▶ **DATA FOR THE TASK**:
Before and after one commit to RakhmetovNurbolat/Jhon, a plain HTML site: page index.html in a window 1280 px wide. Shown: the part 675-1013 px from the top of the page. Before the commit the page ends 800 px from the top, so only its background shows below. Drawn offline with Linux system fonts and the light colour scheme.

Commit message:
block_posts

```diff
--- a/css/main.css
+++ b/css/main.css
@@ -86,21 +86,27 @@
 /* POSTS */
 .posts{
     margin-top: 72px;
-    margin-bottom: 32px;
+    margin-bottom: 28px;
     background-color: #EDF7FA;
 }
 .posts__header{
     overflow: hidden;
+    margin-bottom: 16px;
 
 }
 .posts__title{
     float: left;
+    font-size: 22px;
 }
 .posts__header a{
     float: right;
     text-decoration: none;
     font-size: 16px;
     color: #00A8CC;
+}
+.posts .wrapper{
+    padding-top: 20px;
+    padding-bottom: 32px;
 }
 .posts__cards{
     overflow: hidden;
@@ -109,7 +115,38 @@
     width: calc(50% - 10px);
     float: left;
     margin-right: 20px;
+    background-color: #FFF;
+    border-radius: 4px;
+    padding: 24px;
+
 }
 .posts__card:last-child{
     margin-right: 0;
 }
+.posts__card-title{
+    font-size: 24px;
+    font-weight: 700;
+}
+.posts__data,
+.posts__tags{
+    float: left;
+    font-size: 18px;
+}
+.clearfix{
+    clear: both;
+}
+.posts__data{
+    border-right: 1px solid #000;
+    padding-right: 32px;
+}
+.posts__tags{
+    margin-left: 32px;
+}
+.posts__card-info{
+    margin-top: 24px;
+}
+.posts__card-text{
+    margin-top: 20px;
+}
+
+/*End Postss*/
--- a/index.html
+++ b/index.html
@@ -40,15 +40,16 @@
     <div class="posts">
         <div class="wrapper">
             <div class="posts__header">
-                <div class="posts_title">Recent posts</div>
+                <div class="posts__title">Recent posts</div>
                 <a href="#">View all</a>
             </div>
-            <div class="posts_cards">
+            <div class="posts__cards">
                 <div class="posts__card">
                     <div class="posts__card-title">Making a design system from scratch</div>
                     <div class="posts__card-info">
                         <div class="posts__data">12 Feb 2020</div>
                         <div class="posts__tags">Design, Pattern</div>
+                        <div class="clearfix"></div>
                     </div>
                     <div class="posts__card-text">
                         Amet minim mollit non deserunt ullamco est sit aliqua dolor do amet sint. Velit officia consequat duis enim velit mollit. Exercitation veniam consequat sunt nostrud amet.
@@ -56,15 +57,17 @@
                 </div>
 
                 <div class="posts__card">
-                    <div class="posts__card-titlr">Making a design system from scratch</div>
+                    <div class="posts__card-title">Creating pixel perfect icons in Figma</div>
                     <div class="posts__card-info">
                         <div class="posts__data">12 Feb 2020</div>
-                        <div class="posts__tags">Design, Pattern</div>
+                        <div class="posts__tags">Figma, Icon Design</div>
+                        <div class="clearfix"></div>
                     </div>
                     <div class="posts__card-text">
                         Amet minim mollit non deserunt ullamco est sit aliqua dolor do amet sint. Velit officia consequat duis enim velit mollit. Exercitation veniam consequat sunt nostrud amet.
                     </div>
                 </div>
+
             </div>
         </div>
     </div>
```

▶ **DESCRIPTION OF THE TASK**: Scan the records above and report every line with the string "color".

▶ **EXERCISE SOLUTION**:
     background-color: #EDF7FA;
     color: #00A8CC;
+    background-color: #FFF;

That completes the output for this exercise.